- Real Estate
- Food & Drink
Jan. 8, 2021
Editor’s Note: Molly Wetsch is a senior at Lincoln High School and the editor-in-chief of the Statesman. She has agreed to periodically share her experiences this year as a high school senior.
Most seniors spend the majority of their first semester wrapped up in one crucial life event: college applications. I am no stranger to this novelty; I experienced the exact same stress this last fall.
Not just because of the pandemic, the college application process has changed dramatically for students in the past few years. It undoubtedly has become an even more competitive process, depending on certain schools and states. And in light of the past nine months, it has become equally as convoluted and confusing.

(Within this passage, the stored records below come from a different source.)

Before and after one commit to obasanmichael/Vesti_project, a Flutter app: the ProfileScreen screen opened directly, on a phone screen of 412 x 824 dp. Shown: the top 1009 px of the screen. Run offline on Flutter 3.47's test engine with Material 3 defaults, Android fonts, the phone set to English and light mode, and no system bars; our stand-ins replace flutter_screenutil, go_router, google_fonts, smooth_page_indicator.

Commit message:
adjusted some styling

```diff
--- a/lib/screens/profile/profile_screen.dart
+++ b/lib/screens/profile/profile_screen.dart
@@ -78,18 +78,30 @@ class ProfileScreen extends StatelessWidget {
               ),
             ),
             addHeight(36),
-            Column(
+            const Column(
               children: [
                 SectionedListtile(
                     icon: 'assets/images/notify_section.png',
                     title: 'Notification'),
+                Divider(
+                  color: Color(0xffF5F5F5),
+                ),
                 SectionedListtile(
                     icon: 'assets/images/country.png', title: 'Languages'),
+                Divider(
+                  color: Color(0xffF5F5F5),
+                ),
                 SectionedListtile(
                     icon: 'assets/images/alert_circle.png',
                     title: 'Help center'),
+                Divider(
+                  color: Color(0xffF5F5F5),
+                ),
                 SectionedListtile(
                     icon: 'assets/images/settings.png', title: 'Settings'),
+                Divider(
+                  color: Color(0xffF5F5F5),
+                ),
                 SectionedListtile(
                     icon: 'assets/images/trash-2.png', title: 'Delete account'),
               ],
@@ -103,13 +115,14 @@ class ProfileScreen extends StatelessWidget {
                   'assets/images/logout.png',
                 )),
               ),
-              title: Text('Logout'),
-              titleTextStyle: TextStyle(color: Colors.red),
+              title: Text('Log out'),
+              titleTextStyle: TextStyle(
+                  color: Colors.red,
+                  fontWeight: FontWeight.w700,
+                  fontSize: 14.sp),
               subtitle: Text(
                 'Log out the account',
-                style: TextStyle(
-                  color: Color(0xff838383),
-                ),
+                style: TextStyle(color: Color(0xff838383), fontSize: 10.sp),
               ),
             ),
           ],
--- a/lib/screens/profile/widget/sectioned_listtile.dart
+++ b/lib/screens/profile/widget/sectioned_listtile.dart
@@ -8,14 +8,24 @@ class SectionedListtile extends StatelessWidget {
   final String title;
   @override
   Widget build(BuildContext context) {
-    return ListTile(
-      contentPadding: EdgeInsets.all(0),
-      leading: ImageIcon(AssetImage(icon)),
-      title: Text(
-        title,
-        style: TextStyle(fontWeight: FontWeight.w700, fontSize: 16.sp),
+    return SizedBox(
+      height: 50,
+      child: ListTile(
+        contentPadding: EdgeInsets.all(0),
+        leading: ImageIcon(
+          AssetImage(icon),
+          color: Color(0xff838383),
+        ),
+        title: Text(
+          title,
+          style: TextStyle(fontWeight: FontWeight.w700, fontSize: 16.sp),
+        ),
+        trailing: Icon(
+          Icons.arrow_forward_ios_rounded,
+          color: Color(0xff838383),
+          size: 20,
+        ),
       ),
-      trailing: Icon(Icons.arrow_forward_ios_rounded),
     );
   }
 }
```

Virtually every college’s application is online, and, as of the past decade or so, most be filed through two filter sites: the Common Application and the Coalition Application. Using these applications, students can apply to multiple schools at once. Despite these more streamlined services, it seems as though every year the application grows more daunting. Supplemental essays, multiple letters of recommendation and alumni-based interviews used to apply only to the most elite schools, and now they have become commonplace in most college applications. For students who are applying to multiple schools — I’ve heard of 20 or more in some cases — college applications become an incredible burden.
Since I cannot speak on behalf of my classmates, I instead will tell the story of how my college journey played out. I began researching colleges during my freshman year of high school, when I was just 14 years old. I obviously did not know just how difficult the decision of college would become. As a younger student, I focused primarily on aesthetic decisions: which school had the prettiest campus, the best colors. It was fun to think about my future.
My third year of high school was when everything started to get real. I began to understand the weight of student loans, the price of higher education and the issues that arise when wanting to move across the country. Eventually, those concerns mounted even higher when I actually began the college application process. Every school that I was applying to asked me what felt like thousands of questions: How will you contribute to our campus? Why do you want to attend? I was, needless to say, incredibly overwhelmed.
COVID-19 obviously put a massive wrench in my well-planned timeline. I had no chance to visit most of the schools I was applying to, some of them in different countries. I relied heavily on virtual tours and information sessions, which were helpful, but I still felt as though I lacked insight. It is hard to explain just how important in-person campus tours are. They provide an invaluable look into the college experience and for many students can make or break their decision.
I worked through application season for months, beginning the summer before my senior year, and the stress continued until December. I was lucky enough to hear from several colleges early, relieving lots of anxiety.
Many students aren’t that lucky. In fact, the usual timeline for college decisions ranges from March to April. National Decision Day is May 1. This means that students have only a matter of weeks to select the college they will be attending for the next four years. Not only does this place an unusual burden on an 18-year-old’s shoulders, but parents also feel pressured to help their students make the right decision.
I do not want to write this to make people feel bad for seniors and the onus of college applications. I understand that having the opportunity to attend college is a great privilege that I definitely do not take for granted. Rather, what I’d like to do is shed light on the mounting pressure that many face regarding higher education. This year, especially, be a little bit kinder to the seniors who you know are applying to college. It has been a very long few months, and for lots of seniors, they still have no idea exactly what they will be doing or where they will be living next fall, pandemic or not.
Although everyone’s lives have been thrown into turmoil, think especially of those who have to make momentous decisions in the middle of what can be considered the most tumultuous years in American history.
Making a big life decision is even harder during such a tumultuous time. In our latest installment of “A Senior’s Story,” high school senior Molly Wetsch takes us inside her college application journey.